Start of RECORDS PROVIDED

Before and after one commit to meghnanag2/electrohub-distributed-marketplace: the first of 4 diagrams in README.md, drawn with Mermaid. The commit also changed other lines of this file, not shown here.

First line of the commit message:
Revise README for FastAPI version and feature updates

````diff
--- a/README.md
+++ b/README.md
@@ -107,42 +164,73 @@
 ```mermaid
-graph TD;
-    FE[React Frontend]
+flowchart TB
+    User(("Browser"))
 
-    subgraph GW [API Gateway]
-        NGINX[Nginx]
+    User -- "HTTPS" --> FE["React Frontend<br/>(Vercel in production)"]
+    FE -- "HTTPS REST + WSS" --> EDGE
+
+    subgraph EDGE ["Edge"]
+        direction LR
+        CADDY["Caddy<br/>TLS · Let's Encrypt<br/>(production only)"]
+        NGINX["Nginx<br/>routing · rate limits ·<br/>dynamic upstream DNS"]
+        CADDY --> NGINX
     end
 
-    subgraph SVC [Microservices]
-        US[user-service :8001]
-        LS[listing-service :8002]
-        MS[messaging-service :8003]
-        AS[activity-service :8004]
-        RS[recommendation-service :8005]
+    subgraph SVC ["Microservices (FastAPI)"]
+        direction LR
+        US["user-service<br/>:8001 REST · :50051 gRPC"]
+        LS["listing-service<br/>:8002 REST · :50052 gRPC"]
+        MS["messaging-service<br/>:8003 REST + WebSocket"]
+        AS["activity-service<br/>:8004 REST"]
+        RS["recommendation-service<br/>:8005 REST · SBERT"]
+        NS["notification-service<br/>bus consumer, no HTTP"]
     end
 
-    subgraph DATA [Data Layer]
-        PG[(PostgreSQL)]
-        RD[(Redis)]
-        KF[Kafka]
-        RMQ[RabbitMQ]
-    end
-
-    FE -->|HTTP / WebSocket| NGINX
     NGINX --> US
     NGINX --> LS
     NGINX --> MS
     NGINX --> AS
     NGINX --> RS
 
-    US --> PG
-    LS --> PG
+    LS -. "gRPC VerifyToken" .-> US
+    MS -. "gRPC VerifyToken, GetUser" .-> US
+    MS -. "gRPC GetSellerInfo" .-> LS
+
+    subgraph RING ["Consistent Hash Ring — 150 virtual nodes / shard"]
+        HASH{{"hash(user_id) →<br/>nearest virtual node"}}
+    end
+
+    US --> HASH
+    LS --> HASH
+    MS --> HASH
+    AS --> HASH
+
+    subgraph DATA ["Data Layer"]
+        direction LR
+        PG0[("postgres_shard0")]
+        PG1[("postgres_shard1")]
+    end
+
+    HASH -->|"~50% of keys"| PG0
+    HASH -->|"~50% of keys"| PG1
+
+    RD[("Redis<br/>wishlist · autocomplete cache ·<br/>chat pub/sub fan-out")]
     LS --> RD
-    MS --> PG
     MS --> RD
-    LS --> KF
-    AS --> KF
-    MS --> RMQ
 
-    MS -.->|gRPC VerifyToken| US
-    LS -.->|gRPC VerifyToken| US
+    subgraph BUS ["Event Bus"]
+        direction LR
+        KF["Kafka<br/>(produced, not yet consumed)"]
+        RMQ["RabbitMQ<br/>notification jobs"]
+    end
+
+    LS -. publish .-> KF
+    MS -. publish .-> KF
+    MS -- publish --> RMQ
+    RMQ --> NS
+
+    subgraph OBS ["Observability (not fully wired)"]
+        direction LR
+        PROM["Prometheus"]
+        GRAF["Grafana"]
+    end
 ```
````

End of RECORDS PROVIDED
Start of RECORDS PROVIDED

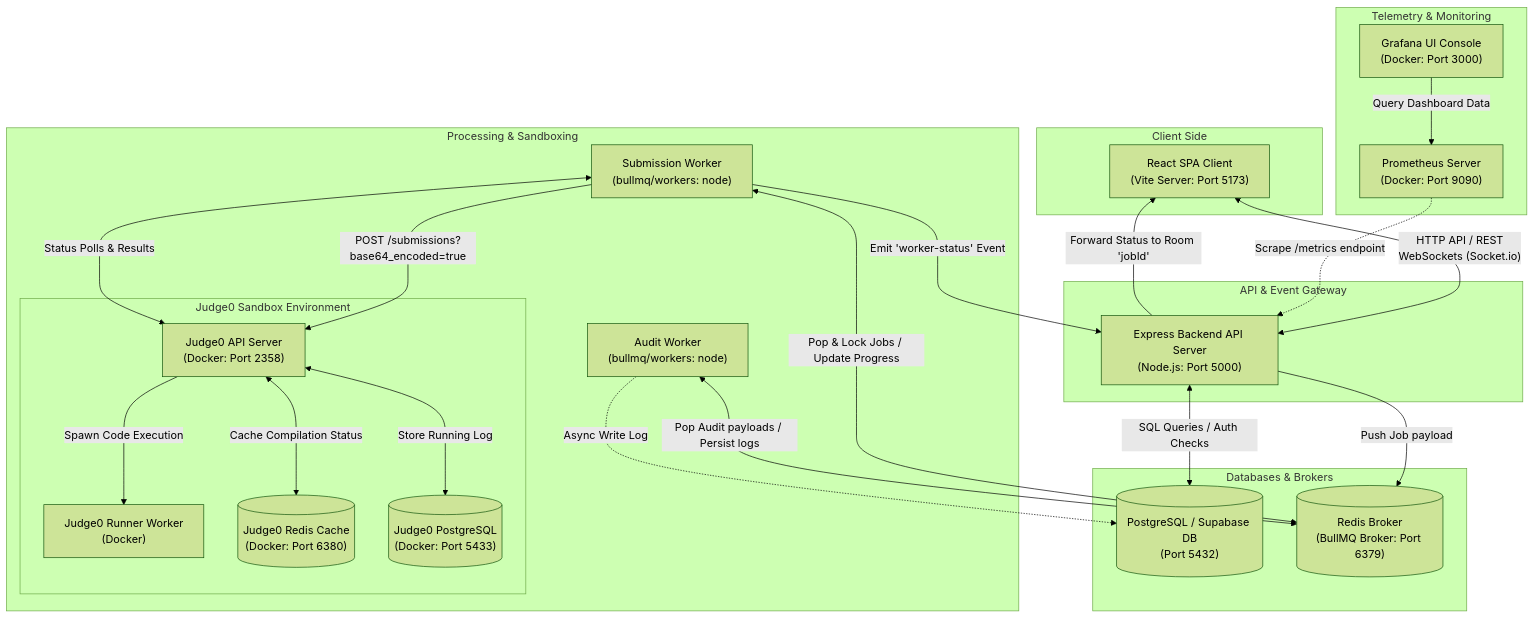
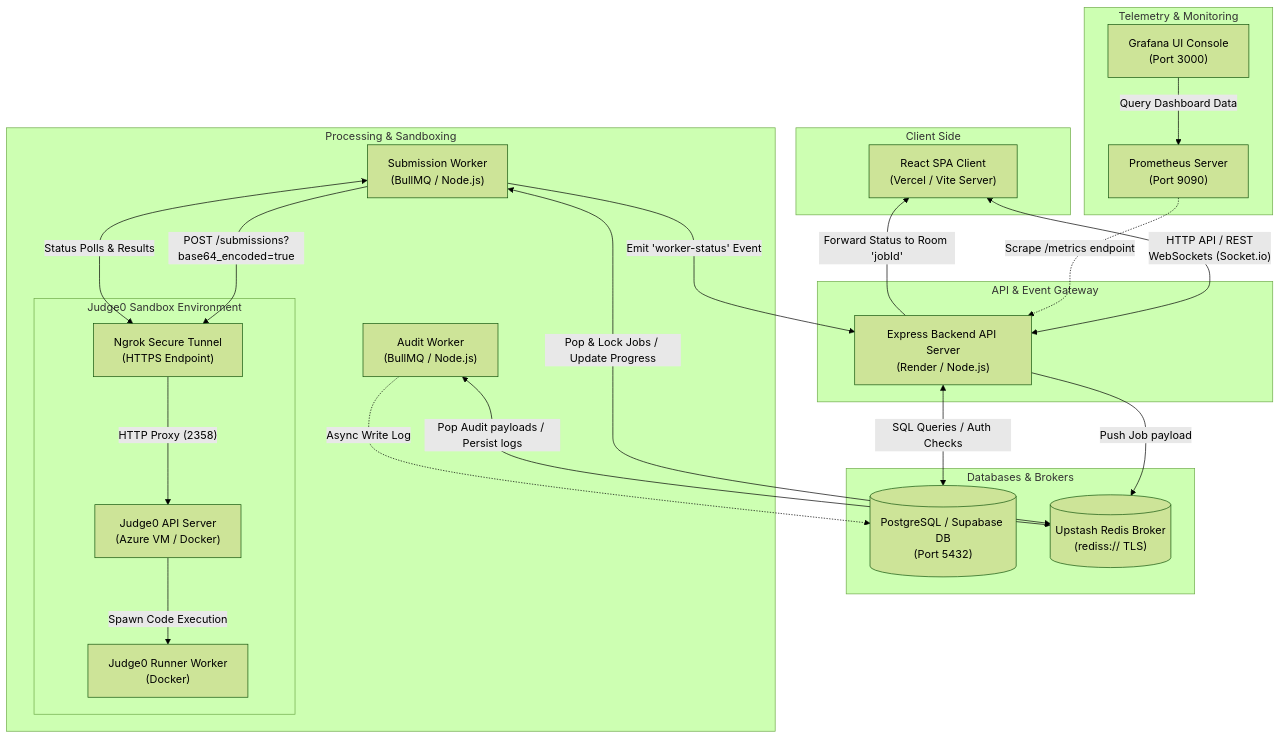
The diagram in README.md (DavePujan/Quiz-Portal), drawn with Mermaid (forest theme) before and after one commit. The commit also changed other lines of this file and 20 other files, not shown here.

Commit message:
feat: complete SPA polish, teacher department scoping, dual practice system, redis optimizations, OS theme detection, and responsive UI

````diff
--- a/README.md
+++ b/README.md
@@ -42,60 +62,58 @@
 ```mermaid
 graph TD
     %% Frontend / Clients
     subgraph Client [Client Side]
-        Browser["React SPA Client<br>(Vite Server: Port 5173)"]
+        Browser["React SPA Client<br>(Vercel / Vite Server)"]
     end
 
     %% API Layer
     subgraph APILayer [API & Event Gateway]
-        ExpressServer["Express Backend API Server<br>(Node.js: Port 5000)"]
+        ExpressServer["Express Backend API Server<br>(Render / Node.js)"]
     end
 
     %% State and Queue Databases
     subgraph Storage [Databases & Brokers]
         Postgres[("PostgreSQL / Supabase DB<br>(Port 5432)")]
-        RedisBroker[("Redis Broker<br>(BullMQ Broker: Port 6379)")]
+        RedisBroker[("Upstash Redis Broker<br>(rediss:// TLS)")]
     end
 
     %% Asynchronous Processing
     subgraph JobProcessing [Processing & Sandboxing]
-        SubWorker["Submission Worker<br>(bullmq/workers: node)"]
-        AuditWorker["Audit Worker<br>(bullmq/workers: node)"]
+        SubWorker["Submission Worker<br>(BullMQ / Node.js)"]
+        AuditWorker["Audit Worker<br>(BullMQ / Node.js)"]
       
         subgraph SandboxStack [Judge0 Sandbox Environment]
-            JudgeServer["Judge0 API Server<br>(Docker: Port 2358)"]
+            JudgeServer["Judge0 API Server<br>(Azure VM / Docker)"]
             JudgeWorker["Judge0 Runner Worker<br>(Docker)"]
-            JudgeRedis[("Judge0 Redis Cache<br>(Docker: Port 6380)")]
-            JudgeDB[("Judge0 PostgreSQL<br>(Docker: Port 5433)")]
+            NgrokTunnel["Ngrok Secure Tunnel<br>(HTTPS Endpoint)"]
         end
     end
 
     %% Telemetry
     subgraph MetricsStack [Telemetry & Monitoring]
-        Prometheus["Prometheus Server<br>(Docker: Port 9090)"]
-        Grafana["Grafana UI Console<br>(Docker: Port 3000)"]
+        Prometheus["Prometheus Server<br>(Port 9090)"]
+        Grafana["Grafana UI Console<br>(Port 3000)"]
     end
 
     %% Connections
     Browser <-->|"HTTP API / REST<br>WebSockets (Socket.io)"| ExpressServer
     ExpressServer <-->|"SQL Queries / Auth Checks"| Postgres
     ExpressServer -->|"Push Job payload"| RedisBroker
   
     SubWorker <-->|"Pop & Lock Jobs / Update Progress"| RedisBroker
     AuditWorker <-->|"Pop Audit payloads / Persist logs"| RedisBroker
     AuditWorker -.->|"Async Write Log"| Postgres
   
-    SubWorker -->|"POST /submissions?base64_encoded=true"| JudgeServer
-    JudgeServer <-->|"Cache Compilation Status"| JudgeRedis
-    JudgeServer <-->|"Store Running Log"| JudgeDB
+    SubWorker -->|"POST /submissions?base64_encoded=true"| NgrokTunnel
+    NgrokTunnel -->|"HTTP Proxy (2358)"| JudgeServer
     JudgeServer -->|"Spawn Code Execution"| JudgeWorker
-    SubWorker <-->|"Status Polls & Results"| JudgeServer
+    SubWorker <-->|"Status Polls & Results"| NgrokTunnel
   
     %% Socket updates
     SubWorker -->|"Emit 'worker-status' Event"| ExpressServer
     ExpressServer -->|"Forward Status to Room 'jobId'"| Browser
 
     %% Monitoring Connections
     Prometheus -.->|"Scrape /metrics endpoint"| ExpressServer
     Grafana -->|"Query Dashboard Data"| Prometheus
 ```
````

End of RECORDS PROVIDED
Start of RECORDS PROVIDED

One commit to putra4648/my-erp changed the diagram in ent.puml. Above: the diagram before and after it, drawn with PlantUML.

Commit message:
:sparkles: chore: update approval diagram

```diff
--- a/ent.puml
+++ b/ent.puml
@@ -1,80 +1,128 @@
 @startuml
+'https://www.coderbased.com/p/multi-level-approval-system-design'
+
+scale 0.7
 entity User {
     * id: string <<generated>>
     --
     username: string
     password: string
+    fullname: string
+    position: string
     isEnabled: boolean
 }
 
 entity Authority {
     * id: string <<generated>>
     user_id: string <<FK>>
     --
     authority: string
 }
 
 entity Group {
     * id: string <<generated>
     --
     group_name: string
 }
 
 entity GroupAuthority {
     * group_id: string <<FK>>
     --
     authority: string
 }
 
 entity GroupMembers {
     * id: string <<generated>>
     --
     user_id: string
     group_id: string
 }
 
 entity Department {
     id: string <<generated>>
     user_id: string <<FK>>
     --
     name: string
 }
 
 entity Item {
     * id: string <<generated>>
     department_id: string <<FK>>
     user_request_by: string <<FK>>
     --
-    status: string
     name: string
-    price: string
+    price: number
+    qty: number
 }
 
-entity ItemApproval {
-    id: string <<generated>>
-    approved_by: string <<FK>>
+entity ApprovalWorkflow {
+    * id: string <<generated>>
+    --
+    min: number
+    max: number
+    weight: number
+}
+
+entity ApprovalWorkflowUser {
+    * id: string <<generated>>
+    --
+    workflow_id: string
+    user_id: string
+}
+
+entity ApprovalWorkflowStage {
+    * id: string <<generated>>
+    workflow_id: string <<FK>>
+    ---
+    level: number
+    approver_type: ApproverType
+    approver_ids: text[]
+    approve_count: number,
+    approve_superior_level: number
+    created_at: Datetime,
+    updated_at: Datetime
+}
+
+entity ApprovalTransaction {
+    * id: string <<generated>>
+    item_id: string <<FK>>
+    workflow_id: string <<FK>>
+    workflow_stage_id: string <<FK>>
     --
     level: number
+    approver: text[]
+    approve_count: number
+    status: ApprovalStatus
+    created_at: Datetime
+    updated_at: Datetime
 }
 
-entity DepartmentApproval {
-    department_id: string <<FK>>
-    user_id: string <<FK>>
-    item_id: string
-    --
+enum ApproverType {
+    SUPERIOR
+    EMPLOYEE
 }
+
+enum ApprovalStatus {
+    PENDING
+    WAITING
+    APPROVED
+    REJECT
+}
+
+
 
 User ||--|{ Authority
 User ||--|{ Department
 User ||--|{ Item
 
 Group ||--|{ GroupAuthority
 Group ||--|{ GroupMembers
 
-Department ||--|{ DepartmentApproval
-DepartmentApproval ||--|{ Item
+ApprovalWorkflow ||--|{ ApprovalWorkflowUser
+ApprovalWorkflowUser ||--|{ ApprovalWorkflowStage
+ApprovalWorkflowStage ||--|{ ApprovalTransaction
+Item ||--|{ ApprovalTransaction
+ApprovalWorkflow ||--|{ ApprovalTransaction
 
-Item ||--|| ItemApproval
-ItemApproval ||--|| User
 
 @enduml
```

End of RECORDS PROVIDED

**WHAT YOU WILL DO:** Locate the word "number" in the data above. Copy every line carrying it.

**TASK OUTPUT:**
+    price: number
+    qty: number
+    min: number
+    max: number
+    weight: number
+    level: number
+    approve_count: number,
+    approve_superior_level: number
     level: number
+    approve_count: number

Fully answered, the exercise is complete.